▶ [Task requirements]:
Work through the records below and copy every line that includes "American".
────────────────
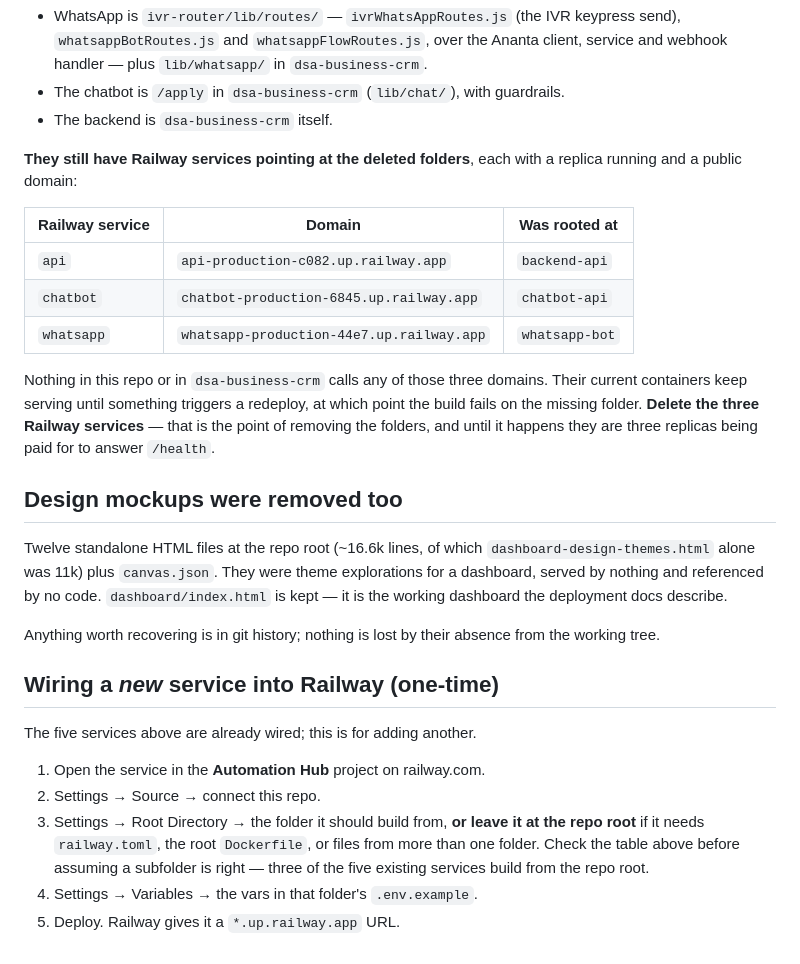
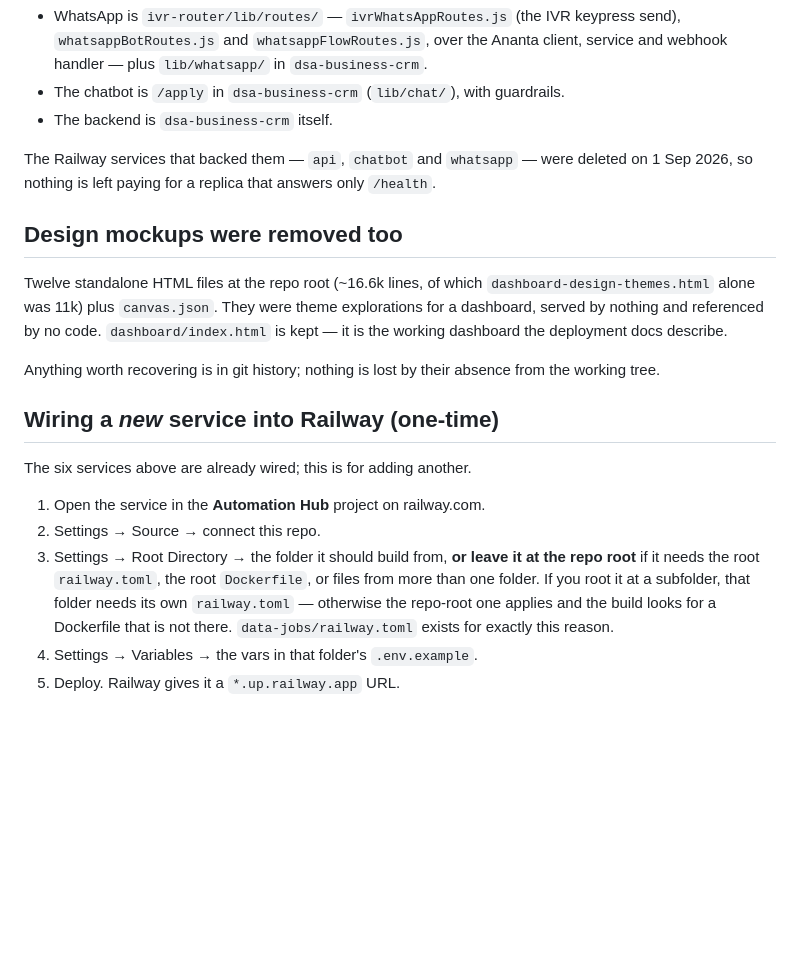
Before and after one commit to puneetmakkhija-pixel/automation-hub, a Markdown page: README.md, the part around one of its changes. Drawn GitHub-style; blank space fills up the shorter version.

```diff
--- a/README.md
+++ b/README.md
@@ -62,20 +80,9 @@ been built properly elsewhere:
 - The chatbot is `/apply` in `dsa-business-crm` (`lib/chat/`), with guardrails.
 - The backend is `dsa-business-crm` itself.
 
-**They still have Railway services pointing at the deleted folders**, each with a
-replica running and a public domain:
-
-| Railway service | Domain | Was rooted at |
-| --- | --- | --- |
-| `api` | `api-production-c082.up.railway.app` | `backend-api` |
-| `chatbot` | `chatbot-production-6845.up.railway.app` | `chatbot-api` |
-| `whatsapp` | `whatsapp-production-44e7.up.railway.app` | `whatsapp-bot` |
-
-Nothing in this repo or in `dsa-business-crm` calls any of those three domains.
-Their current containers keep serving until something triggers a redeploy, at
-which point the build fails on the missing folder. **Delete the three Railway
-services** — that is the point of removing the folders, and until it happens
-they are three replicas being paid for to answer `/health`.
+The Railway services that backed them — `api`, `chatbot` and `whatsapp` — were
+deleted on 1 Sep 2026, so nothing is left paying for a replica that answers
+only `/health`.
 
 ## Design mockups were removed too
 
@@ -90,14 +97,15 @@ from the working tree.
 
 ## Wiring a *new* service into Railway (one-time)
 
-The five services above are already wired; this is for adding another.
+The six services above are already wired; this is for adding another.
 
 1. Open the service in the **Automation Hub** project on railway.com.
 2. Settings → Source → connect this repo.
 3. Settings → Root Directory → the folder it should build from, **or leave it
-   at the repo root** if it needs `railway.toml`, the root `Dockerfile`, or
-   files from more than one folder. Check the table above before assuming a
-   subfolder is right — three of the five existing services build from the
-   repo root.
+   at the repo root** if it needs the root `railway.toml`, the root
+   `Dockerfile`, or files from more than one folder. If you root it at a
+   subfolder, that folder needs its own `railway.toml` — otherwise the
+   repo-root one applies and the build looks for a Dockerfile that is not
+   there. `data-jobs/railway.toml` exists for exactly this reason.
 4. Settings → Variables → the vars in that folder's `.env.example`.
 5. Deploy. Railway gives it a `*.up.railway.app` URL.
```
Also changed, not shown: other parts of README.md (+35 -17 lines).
────────────────
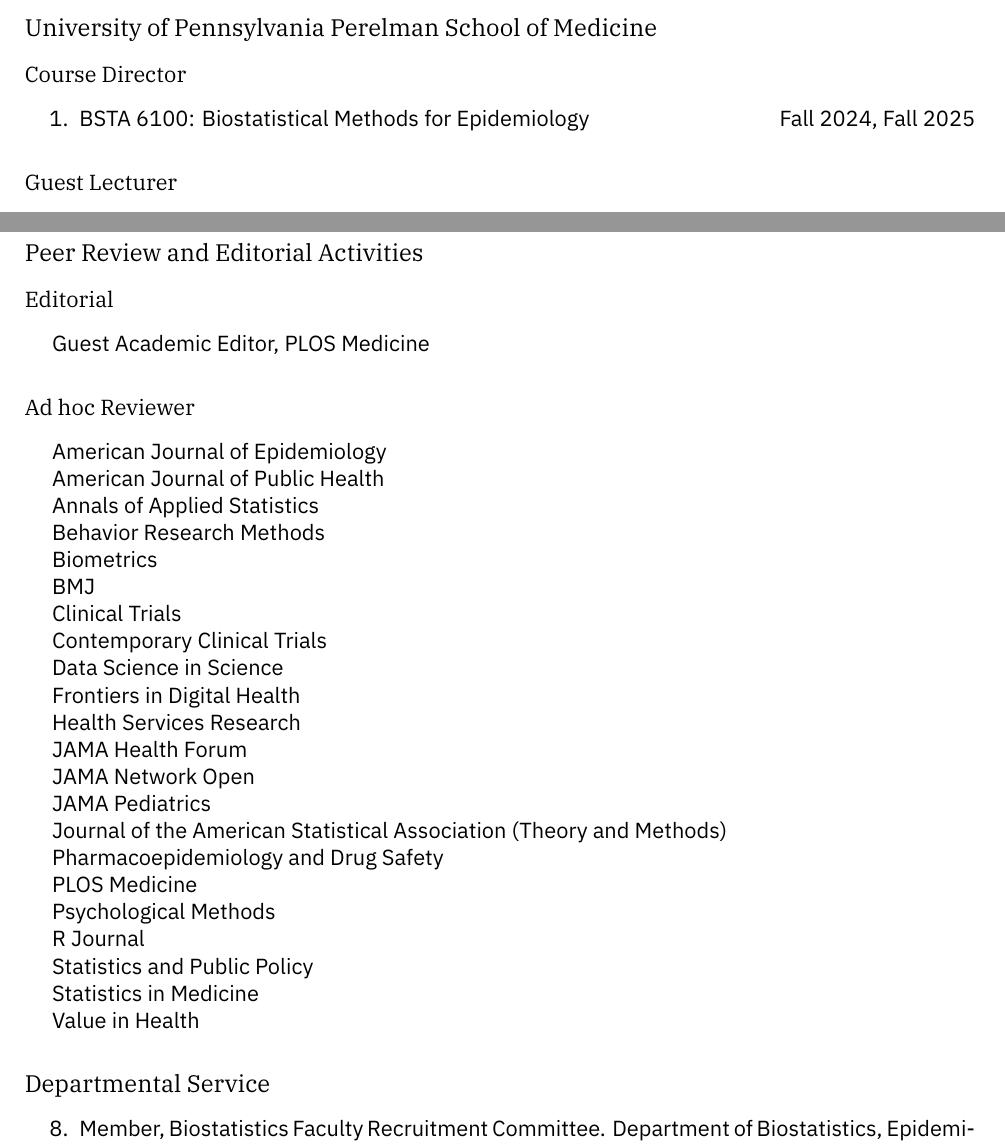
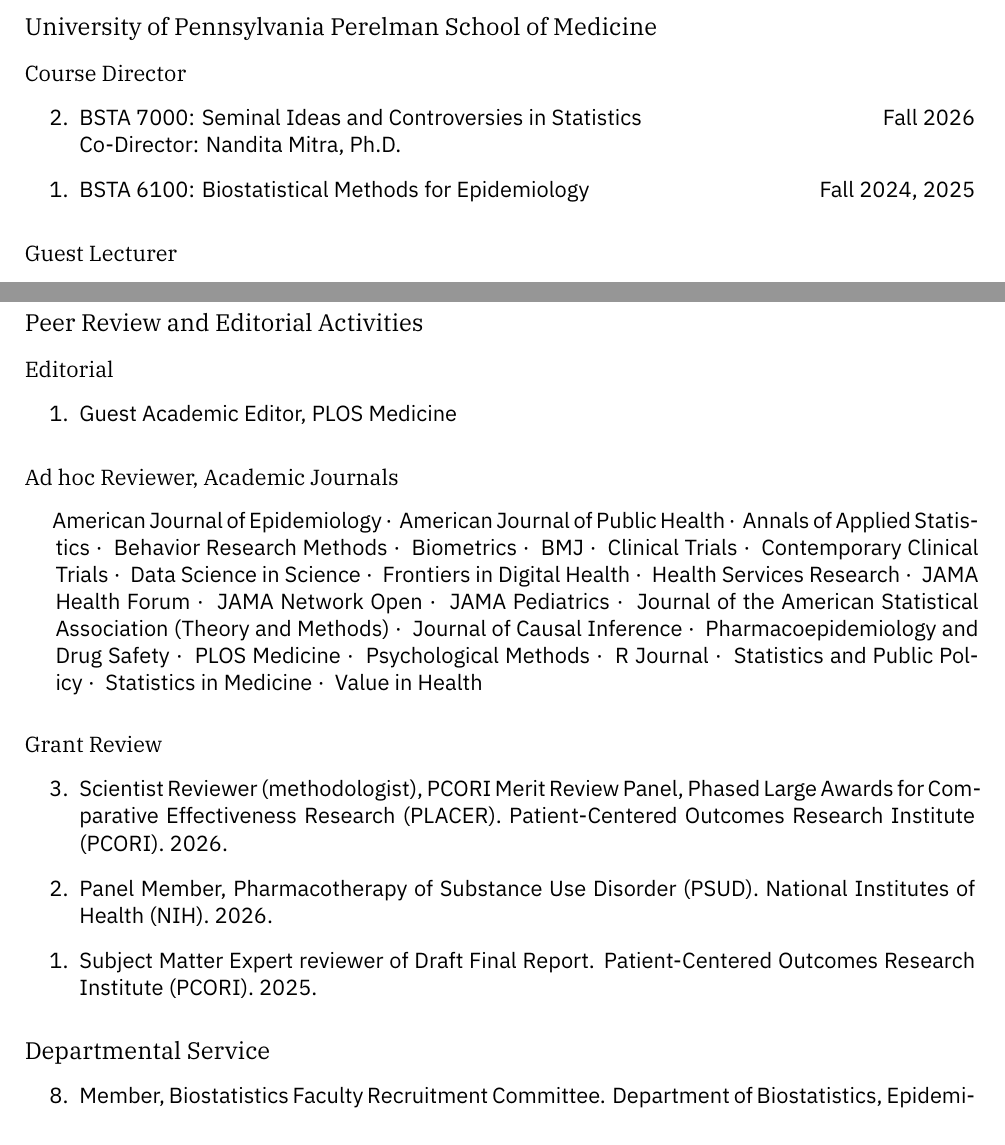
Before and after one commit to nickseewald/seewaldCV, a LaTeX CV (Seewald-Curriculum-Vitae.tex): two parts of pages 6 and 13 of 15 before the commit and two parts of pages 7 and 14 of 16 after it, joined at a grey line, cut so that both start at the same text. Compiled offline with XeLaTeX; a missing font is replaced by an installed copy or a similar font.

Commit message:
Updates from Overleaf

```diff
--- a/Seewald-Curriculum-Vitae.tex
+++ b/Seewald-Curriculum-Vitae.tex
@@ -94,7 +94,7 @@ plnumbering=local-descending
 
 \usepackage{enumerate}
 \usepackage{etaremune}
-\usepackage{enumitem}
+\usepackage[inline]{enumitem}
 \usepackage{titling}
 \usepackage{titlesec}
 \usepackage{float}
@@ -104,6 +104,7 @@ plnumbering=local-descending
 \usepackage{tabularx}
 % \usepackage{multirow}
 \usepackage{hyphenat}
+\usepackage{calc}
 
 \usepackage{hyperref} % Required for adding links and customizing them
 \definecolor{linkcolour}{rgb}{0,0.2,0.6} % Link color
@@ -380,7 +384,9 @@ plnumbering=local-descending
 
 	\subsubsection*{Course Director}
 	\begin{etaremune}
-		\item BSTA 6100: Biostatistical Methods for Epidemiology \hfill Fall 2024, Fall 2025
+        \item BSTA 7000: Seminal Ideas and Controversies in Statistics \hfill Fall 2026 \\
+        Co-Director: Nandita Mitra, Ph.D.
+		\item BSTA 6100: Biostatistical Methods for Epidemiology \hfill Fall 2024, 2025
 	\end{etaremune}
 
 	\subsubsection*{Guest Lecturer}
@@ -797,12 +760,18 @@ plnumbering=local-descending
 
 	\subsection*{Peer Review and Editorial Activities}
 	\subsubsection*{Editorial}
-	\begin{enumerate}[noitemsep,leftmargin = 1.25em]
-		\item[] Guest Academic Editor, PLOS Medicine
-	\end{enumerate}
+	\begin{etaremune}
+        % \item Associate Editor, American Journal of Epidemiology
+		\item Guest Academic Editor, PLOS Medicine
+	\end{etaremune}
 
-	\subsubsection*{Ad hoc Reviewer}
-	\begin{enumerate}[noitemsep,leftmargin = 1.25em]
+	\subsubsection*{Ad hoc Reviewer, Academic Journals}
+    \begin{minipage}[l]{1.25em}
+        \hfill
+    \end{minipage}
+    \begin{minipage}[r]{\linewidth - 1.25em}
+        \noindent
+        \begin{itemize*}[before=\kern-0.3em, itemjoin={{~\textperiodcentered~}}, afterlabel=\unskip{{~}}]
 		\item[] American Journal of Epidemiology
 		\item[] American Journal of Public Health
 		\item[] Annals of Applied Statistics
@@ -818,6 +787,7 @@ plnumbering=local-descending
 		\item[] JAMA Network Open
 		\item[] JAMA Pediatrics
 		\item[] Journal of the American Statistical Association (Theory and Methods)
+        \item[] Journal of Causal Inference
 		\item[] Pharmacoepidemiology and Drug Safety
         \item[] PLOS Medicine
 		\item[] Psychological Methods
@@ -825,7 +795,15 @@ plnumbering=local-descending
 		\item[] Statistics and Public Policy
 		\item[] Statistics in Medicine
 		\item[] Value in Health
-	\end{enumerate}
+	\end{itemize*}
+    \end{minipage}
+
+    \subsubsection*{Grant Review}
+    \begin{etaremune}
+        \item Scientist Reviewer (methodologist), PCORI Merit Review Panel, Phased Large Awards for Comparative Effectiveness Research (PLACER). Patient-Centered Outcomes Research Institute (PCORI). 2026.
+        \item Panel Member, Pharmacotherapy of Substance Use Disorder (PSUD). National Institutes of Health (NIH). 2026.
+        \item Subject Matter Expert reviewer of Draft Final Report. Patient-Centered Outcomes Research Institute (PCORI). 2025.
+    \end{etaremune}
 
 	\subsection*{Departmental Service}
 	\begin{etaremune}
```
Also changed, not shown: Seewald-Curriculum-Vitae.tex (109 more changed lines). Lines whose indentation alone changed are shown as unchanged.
────────────────
▶ [Response to this exercise]:
+        % \item Associate Editor, American Journal of Epidemiology
 		\item[] American Journal of Epidemiology
 		\item[] American Journal of Public Health
 		\item[] Journal of the American Statistical Association (Theory and Methods)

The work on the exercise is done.